In the listing below, which lines contain the string "html"? Copy them all.
== GIVEN DATA
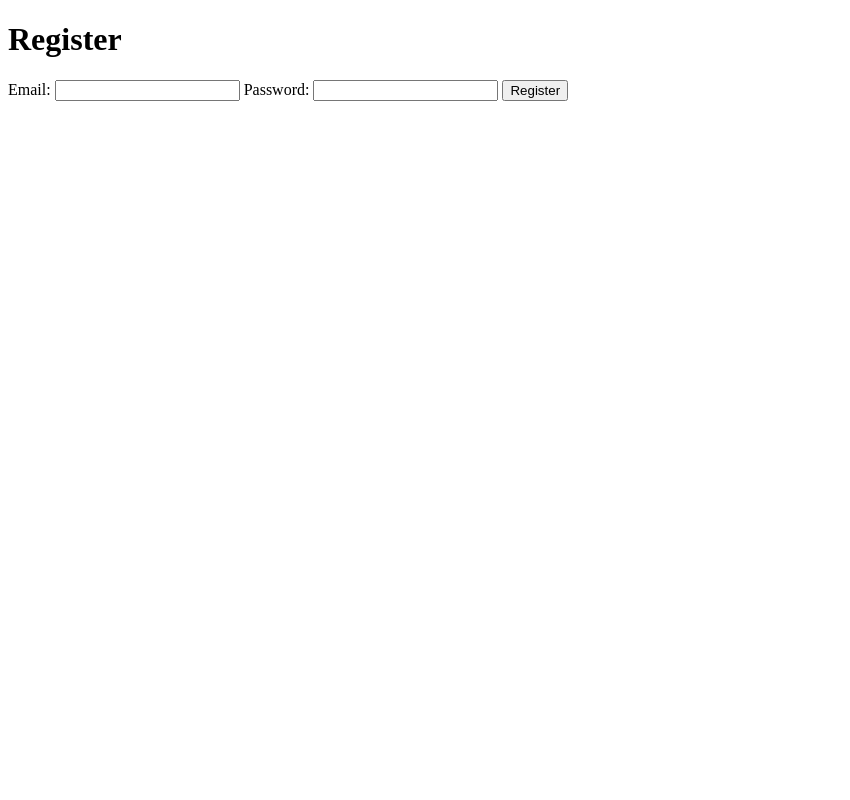
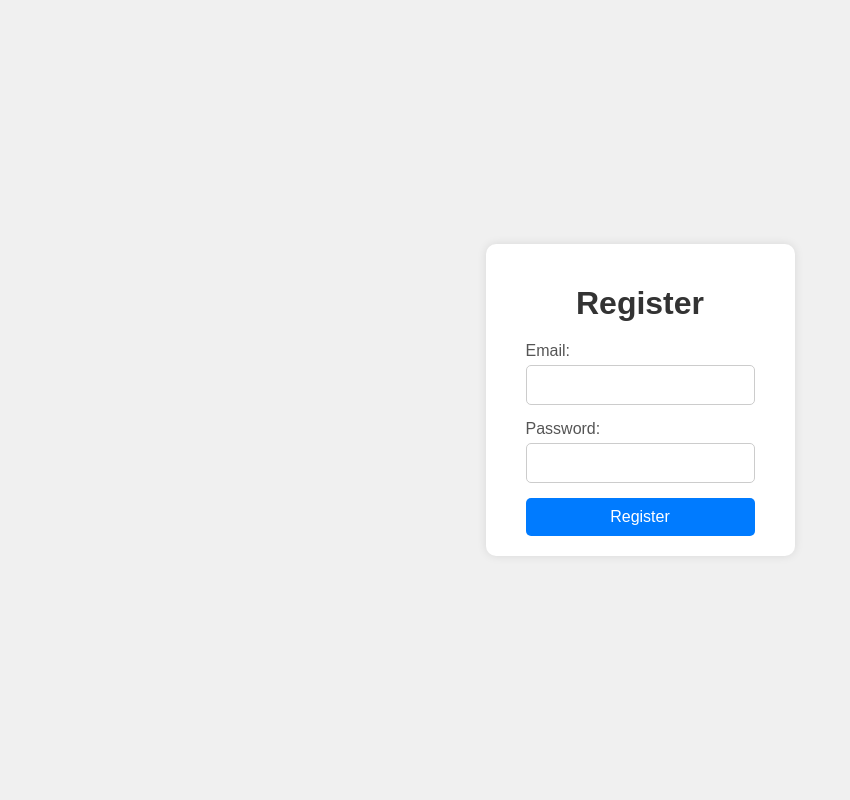
Before and after one commit to masthansaginala/ComputerSystemsSecurityAssignment, a Flask app: page /register in a window 1280 px wide. Shown: the whole page, without its empty margins (0-850 px from the left). Run offline with Flask 3, Linux system fonts and the light colour scheme; some libraries are stand-ins or nearby versions.

Commit message:
added_css_code_page

```diff
--- a/templates/register.html
+++ b/templates/register.html
@@ -2,16 +2,70 @@
 <html lang="en">
 <head>
     <meta charset="UTF-8">
+    <meta name="viewport" content="width=device-width, initial-scale=1.0">
     <title>Register</title>
+    <style>
+        body {
+            display: flex;
+            justify-content: center;
+            align-items: center;
+            height: 100vh;
+            margin: 0;
+            font-family: Arial, sans-serif;
+            background-color: #f0f0f0;
+        }
+        .container {
+            background: white;
+            padding: 20px 40px;
+            border-radius: 10px;
+            box-shadow: 0 0 10px rgba(0, 0, 0, 0.1);
+            text-align: center;
+        }
+        h1 {
+            margin-bottom: 20px;
+            color: #333;
+        }
+        form {
+            display: flex;
+            flex-direction: column;
+        }
+        label {
+            margin-bottom: 5px;
+            color: #555;
+            text-align: left;
+        }
+        input {
+            margin-bottom: 15px;
+            padding: 10px;
+            border: 1px solid #ccc;
+            border-radius: 5px;
+            font-size: 16px;
+        }
+        button {
+            padding: 10px 20px;
+            font-size: 16px;
+            color: white;
+            background-color: #007bff;
+            border: none;
+            border-radius: 5px;
+            cursor: pointer;
+            transition: background-color 0.3s ease;
+        }
+        button:hover {
+            background-color: #0056b3;
+        }
+    </style>
 </head>
 <body>
+    <div class="container">
         <h1>Register</h1>
         <form action="{{ url_for('register') }}" method="POST">
             <label for="email">Email:</label>
-        <input type="email" name="email" required>
+            <input type="email" name="email" id="email" required>
             <label for="password">Password:</label>
-        <input type="password" name="password" required>
+            <input type="password" name="password" id="password" required>
             <button type="submit">Register</button>
         </form>
+    </div>
 </body>
 </html>
```
Lines whose indentation alone changed are shown as unchanged.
====
● RESPONSE TO THIS TASK
--- a/templates/register.html
+++ b/templates/register.html
 <html lang="en">
 </html>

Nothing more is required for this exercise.